# Activity
All of the data below should be repeated exactly. Pictures should not be included.
== Segment start ==
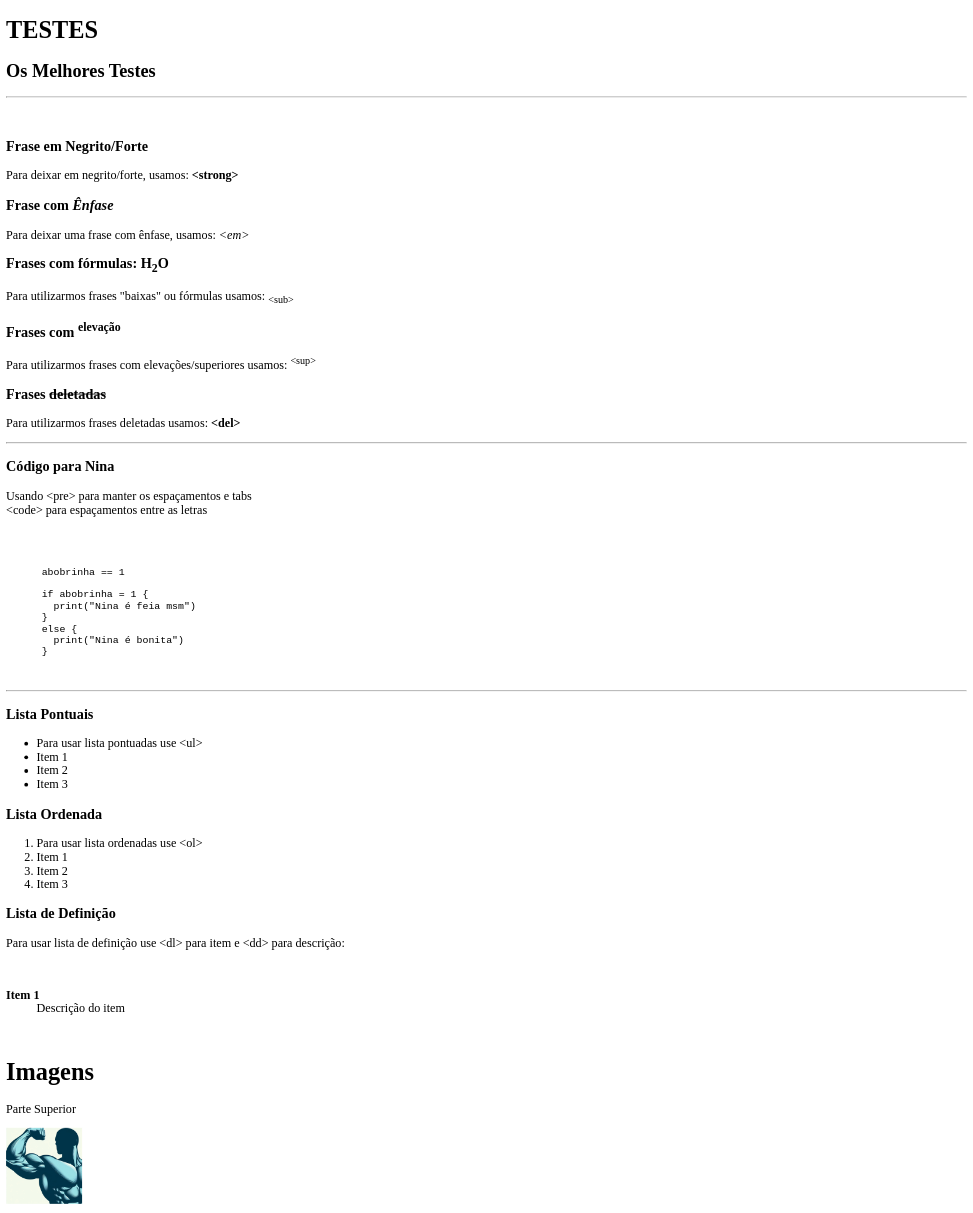
Repository: LuidyOn/Site_Forca_Total
Page: ForçaTotal/teste.html
The author's editor kept a copy of each file at every save. The page is drawn from the files as they stood at one save, then again after a run of saves.
The browser window is 1280 px wide. The pictures show the whole page, at 76% of full size.

Above is the page before, as saved 2025-05-15 14:11:51.

After the next 2 saves:
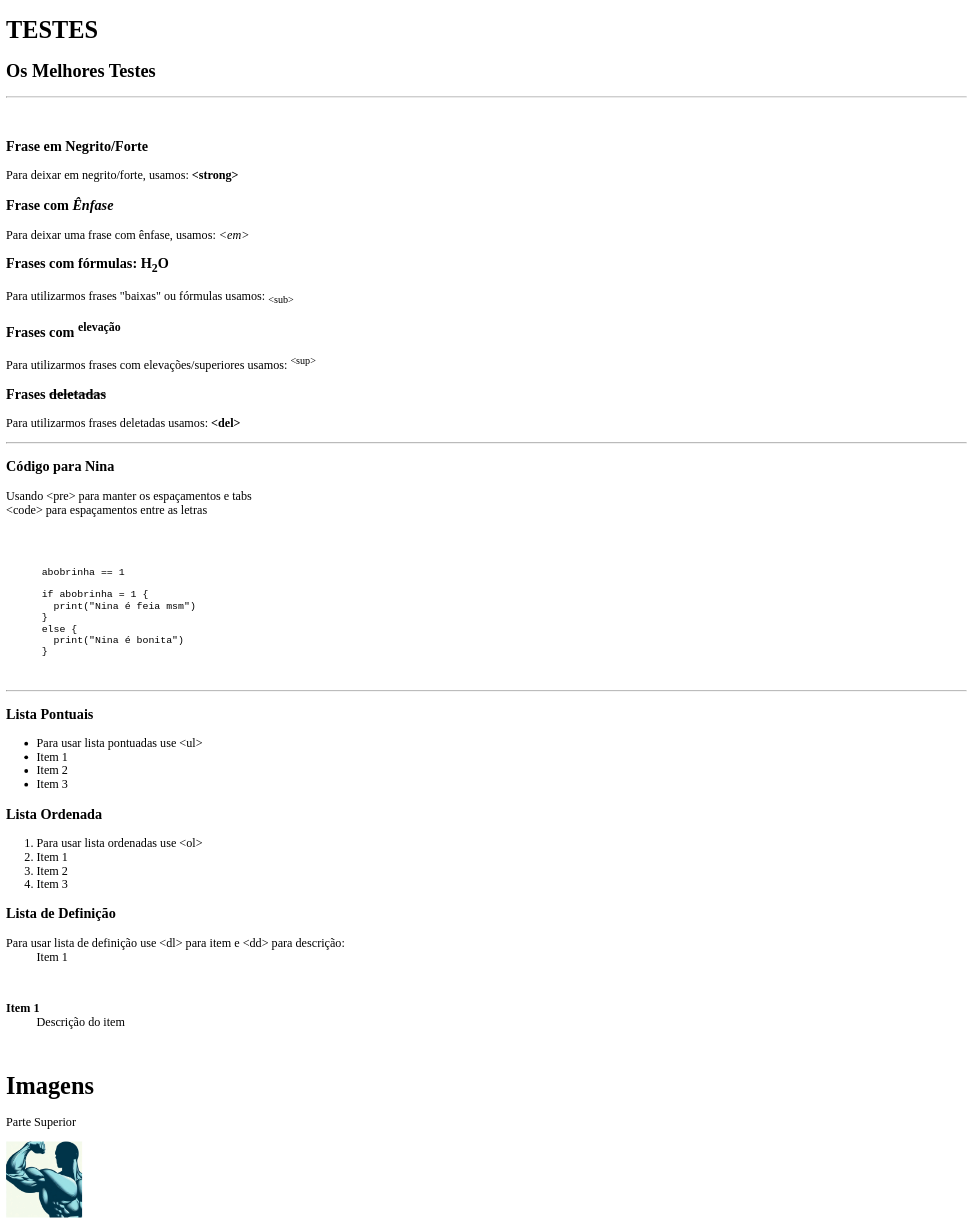
The 2 saves are shown as one change because they came seconds apart.
The last was saved 6 s later.
--- a/ForçaTotal/teste.html
+++ b/ForçaTotal/teste.html
@@ -70,7 +70,7 @@
   <h3>Lista de Definição</h3>
   <dl>
     <dt>Para usar lista de definição use &lt;dl&gt; para item e &lt;dd&gt para descrição:</dt>
-
+    <dd>Item 1</dd>
 
 
     <p><br></p>

After the save that followed:
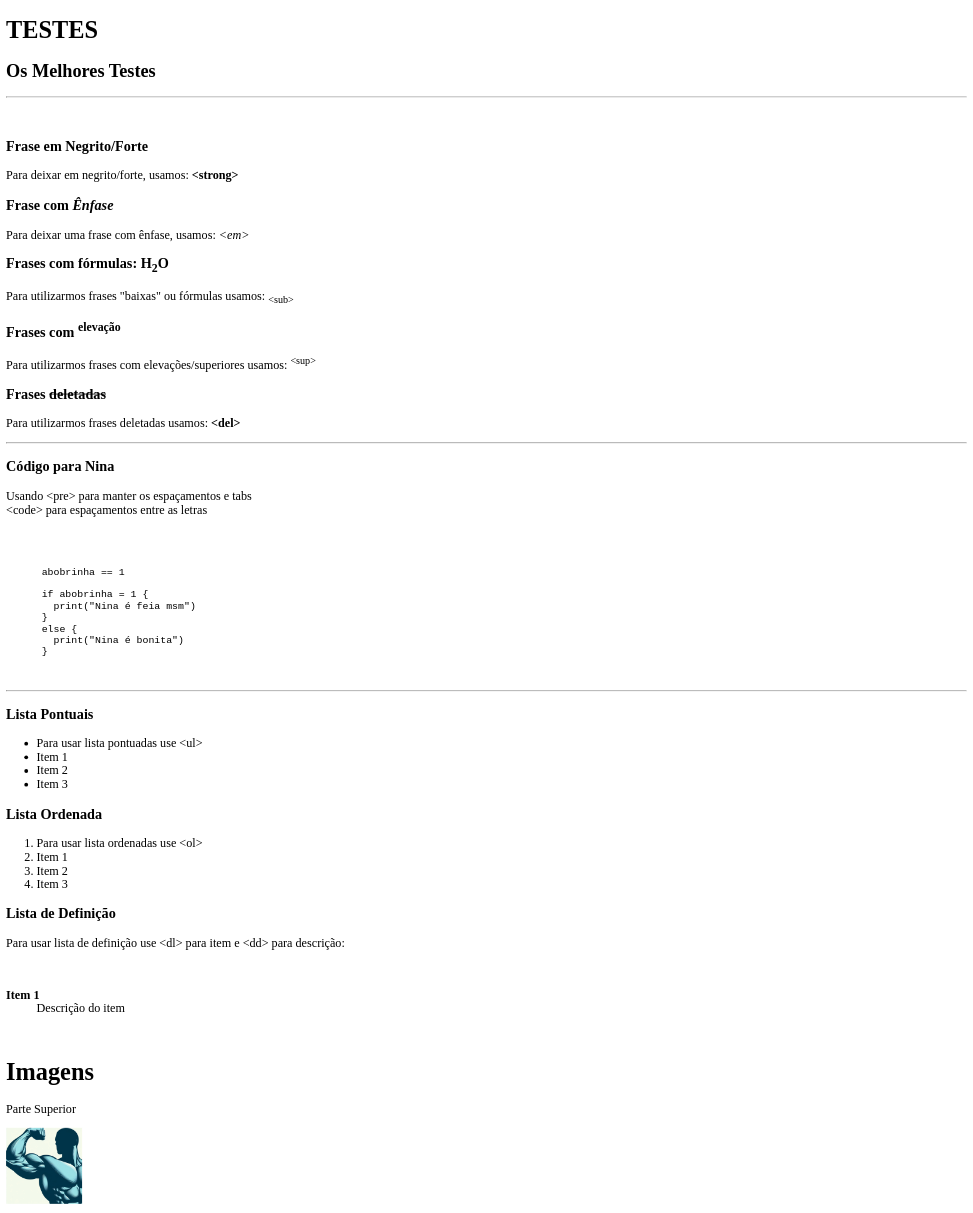
Saved 6 s later.
--- a/ForçaTotal/teste.html
+++ b/ForçaTotal/teste.html
@@ -70,8 +70,6 @@
   <h3>Lista de Definição</h3>
   <dl>
     <dt>Para usar lista de definição use &lt;dl&gt; para item e &lt;dd&gt para descrição:</dt>
-    <dd>Item 1</dd>
-
 
     <p><br></p>
 
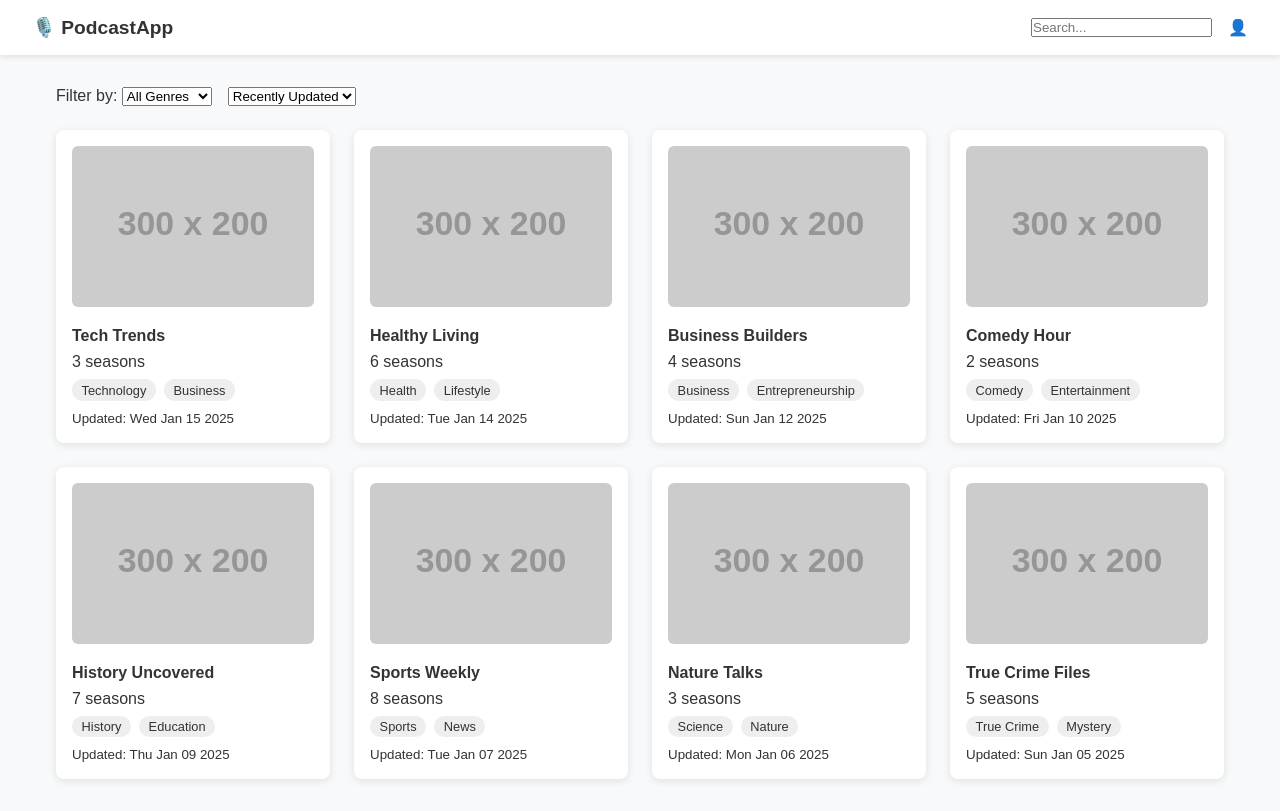
Repository: andajonas/ANDJON25111_fto2505_A_Anda-Jonas_DJS01
Page: index.html
An editor plug-in stored every save of this project. The page is shown before and after the next save, followed by the edit.
The browser window is 1280 px wide. The pictures show the whole page.

Above is the page before, as saved 2025-09-03 18:05:34.

After the next save:
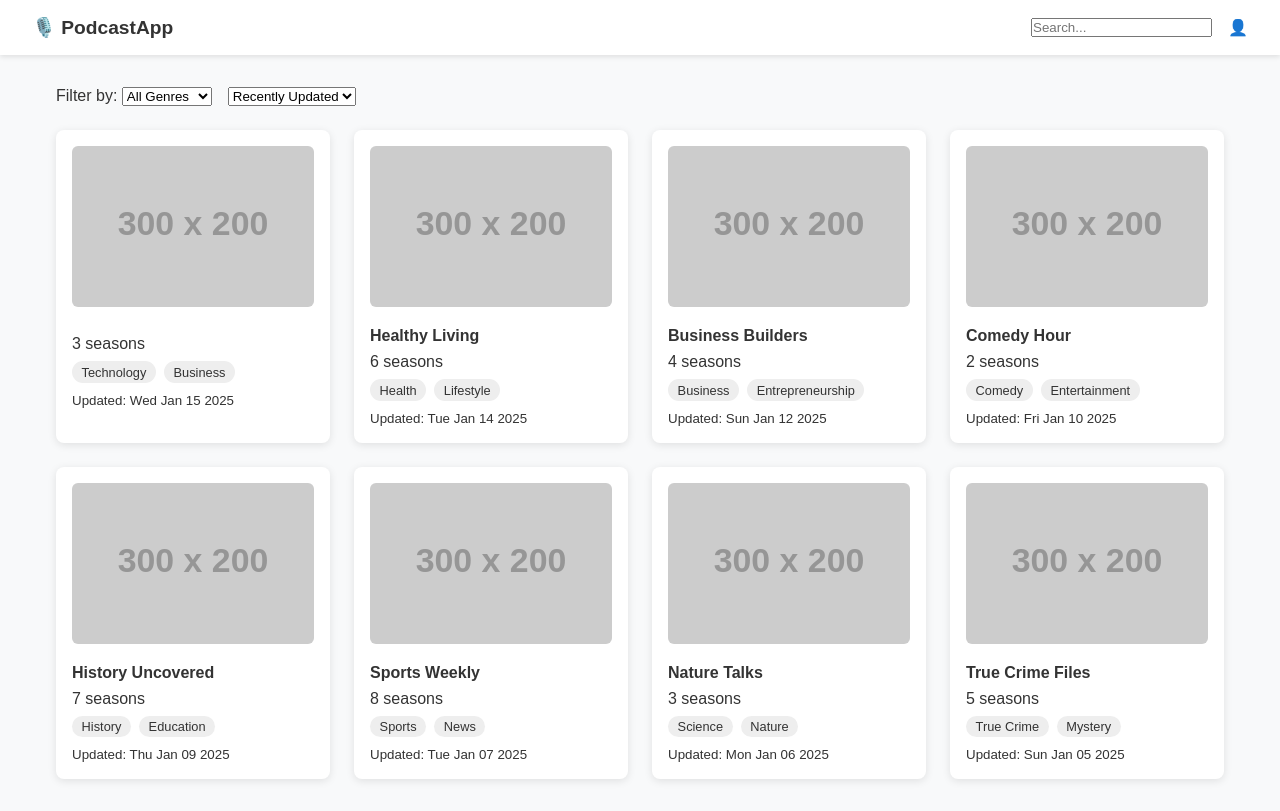
Saved 3 min 46 s later.
--- a/app.js
+++ b/app.js
@@ -1,6 +1,6 @@
 const podcasts = [
     {
-      title: "Tech Trends",
+      title: "",
       seasons: 3,
       genres: ["Technology", "Business"],
       updated: "2025-01-15",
== Segment end ==
# Task solution
Repository: LuidyOn/Site_Forca_Total
Page: ForçaTotal/teste.html
The author's editor kept a copy of each file at every save. The page is drawn from the files as they stood at one save, then again after a run of saves.
The browser window is 1280 px wide. The pictures show the whole page, at 76% of full size.

Above is the page before, as saved 2025-05-15 14:11:51.

After the next 2 saves:
The 2 saves are shown as one change because they came seconds apart.
The last was saved 6 s later.
--- a/ForçaTotal/teste.html
+++ b/ForçaTotal/teste.html
@@ -70,7 +70,7 @@
   <h3>Lista de Definição</h3>
   <dl>
     <dt>Para usar lista de definição use &lt;dl&gt; para item e &lt;dd&gt para descrição:</dt>
-
+    <dd>Item 1</dd>
 
 
     <p><br></p>

After the save that followed:
Saved 6 s later.
--- a/ForçaTotal/teste.html
+++ b/ForçaTotal/teste.html
@@ -70,8 +70,6 @@
   <h3>Lista de Definição</h3>
   <dl>
     <dt>Para usar lista de definição use &lt;dl&gt; para item e &lt;dd&gt para descrição:</dt>
-    <dd>Item 1</dd>
-
 
     <p><br></p>
 
Repository: andajonas/ANDJON25111_fto2505_A_Anda-Jonas_DJS01
Page: index.html
An editor plug-in stored every save of this project. The page is shown before and after the next save, followed by the edit.
The browser window is 1280 px wide. The pictures show the whole page.

Above is the page before, as saved 2025-09-03 18:05:34.

After the next save:
Saved 3 min 46 s later.
--- a/app.js
+++ b/app.js
@@ -1,6 +1,6 @@
 const podcasts = [
     {
-      title: "Tech Trends",
+      title: "",
       seasons: 3,
       genres: ["Technology", "Business"],
       updated: "2025-01-15",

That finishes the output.